- _Directions_
Each line from the material with the word "runs" in it must be copied.

- _Extracted material_
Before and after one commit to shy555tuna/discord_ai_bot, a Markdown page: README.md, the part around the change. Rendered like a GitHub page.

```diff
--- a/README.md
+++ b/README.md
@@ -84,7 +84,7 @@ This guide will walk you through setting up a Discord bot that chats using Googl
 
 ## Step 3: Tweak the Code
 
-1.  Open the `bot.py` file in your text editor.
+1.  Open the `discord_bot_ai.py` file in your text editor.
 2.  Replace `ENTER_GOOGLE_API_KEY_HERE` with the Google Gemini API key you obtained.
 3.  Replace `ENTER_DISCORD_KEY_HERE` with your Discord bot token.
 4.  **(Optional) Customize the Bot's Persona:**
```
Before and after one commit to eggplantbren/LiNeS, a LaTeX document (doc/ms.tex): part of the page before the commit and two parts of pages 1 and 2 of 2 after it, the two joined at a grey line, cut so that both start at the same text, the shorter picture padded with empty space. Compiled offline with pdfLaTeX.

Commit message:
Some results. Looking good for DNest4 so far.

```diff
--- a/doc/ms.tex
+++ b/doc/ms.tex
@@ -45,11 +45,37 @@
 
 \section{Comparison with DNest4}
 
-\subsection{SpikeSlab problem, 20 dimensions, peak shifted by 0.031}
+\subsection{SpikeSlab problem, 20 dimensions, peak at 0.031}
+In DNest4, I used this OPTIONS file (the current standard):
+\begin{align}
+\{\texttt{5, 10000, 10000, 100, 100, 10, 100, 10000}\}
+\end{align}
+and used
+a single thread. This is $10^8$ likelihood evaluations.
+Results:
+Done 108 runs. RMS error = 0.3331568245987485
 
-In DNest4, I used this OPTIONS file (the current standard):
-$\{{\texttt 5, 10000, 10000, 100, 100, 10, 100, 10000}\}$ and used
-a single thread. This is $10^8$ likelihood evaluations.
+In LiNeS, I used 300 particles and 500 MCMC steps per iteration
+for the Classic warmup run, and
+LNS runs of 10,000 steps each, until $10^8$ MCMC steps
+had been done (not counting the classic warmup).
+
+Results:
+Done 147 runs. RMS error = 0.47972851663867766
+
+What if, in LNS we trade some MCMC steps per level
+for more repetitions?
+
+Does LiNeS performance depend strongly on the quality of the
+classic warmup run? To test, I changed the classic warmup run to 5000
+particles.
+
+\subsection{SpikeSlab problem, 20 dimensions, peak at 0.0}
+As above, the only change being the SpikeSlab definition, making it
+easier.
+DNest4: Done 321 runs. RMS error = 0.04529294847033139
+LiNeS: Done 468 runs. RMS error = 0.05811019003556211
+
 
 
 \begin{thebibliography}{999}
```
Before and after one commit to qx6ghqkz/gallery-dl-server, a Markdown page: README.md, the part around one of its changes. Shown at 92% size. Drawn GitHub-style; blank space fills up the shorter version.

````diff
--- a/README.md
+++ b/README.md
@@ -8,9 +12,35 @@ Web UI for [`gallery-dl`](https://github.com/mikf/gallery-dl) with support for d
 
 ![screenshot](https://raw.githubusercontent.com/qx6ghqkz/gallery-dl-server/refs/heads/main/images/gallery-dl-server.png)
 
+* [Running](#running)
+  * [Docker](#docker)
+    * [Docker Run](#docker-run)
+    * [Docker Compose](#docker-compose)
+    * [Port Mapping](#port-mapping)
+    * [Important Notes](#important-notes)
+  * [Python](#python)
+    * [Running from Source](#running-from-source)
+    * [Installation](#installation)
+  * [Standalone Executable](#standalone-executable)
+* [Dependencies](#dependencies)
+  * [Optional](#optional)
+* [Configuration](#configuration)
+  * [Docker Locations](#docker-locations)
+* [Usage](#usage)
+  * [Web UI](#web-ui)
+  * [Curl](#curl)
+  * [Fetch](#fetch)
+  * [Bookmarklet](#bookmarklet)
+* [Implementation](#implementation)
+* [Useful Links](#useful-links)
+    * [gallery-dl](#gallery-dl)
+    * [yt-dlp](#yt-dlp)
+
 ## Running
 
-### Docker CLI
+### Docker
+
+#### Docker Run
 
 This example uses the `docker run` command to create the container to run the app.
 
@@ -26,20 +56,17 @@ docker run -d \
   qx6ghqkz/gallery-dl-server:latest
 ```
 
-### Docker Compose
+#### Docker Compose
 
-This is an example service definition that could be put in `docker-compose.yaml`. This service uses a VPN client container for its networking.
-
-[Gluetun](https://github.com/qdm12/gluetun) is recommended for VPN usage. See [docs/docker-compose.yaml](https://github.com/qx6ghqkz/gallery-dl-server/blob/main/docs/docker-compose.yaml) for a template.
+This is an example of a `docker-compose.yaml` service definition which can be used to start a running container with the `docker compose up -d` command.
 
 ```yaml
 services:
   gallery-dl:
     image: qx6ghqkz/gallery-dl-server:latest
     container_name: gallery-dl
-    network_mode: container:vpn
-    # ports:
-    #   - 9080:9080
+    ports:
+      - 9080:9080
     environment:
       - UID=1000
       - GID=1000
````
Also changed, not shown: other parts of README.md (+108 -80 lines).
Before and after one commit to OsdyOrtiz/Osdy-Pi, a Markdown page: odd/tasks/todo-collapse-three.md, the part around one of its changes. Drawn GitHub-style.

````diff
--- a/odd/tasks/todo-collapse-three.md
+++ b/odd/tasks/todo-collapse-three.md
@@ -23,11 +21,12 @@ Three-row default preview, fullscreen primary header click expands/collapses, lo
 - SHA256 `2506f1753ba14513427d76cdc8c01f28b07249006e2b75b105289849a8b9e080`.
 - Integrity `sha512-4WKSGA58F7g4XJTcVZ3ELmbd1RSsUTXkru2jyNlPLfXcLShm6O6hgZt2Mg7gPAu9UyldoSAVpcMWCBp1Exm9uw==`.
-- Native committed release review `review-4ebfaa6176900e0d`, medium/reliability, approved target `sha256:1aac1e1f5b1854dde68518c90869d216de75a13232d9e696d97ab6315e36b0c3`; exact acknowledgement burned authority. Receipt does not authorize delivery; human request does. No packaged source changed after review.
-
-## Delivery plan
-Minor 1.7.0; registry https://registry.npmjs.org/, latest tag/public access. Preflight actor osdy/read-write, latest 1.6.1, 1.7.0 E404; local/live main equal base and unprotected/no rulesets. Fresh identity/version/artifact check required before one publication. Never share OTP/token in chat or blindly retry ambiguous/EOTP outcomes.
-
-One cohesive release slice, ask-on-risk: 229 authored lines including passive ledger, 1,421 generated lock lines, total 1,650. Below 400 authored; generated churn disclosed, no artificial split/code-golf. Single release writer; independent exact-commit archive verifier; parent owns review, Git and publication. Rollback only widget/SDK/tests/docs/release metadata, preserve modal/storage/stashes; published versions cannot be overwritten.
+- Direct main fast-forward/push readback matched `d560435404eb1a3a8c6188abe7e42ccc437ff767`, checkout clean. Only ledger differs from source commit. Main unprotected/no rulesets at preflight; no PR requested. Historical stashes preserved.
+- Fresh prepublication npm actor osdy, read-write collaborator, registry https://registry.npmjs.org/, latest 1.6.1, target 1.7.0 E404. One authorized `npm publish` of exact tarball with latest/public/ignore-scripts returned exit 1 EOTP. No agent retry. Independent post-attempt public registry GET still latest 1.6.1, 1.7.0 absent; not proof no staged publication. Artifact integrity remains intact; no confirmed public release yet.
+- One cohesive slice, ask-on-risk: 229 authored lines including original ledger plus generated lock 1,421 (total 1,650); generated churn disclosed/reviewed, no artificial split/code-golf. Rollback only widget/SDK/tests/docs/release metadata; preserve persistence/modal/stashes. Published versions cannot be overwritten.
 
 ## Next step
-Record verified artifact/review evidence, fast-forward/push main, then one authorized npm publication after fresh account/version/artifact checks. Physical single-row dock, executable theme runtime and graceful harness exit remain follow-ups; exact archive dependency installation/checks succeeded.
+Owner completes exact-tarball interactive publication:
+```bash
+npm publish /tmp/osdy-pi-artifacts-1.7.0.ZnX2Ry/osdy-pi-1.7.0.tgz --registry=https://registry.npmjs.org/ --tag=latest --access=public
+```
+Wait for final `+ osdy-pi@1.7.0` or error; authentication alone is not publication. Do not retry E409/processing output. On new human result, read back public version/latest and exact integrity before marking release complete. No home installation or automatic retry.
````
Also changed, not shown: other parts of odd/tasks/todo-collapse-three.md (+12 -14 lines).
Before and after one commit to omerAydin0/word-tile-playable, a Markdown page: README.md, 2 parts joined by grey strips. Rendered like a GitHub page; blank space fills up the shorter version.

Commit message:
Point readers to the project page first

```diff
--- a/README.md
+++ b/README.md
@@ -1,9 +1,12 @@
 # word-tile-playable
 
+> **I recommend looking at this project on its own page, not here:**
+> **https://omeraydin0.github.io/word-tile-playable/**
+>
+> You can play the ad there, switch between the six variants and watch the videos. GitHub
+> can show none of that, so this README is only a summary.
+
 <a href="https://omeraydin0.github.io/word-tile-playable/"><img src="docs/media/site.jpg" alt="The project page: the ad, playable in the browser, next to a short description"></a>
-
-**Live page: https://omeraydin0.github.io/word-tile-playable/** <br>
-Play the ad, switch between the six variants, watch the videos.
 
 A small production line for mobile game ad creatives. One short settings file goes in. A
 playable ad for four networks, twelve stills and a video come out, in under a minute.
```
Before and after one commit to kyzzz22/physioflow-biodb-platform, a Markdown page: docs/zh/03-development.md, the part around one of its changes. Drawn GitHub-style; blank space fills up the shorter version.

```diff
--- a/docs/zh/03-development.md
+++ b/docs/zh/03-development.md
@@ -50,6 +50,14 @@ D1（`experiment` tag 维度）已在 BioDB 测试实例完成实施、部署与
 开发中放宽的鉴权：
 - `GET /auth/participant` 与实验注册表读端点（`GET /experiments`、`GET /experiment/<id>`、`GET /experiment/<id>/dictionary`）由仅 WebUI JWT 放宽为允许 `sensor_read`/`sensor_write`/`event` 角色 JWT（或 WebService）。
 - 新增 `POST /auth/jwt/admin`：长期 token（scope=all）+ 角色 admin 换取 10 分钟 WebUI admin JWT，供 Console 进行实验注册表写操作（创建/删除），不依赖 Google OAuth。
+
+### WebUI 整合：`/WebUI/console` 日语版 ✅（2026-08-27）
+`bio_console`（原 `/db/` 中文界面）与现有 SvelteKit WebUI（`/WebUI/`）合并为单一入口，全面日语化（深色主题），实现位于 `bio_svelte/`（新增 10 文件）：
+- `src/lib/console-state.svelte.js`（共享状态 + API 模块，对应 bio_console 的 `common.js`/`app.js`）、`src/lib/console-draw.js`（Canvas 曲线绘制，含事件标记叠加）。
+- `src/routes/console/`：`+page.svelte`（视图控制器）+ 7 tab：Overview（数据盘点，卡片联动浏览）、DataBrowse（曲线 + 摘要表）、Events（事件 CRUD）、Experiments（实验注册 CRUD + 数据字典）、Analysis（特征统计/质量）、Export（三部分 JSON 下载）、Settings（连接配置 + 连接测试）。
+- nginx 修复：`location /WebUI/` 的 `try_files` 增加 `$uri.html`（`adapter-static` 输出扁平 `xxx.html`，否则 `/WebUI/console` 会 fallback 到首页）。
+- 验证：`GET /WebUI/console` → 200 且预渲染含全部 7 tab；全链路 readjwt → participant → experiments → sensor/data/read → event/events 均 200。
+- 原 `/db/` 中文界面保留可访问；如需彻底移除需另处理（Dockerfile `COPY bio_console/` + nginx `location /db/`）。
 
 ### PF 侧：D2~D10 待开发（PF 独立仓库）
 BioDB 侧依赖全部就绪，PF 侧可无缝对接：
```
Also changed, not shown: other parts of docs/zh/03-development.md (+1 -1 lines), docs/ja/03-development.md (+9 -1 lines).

- _Written response_
+Done 108 runs. RMS error = 0.3331568245987485
+LNS runs of 10,000 steps each, until $10^8$ MCMC steps
+Done 147 runs. RMS error = 0.47972851663867766
+DNest4: Done 321 runs. RMS error = 0.04529294847033139
+LiNeS: Done 468 runs. RMS error = 0.05811019003556211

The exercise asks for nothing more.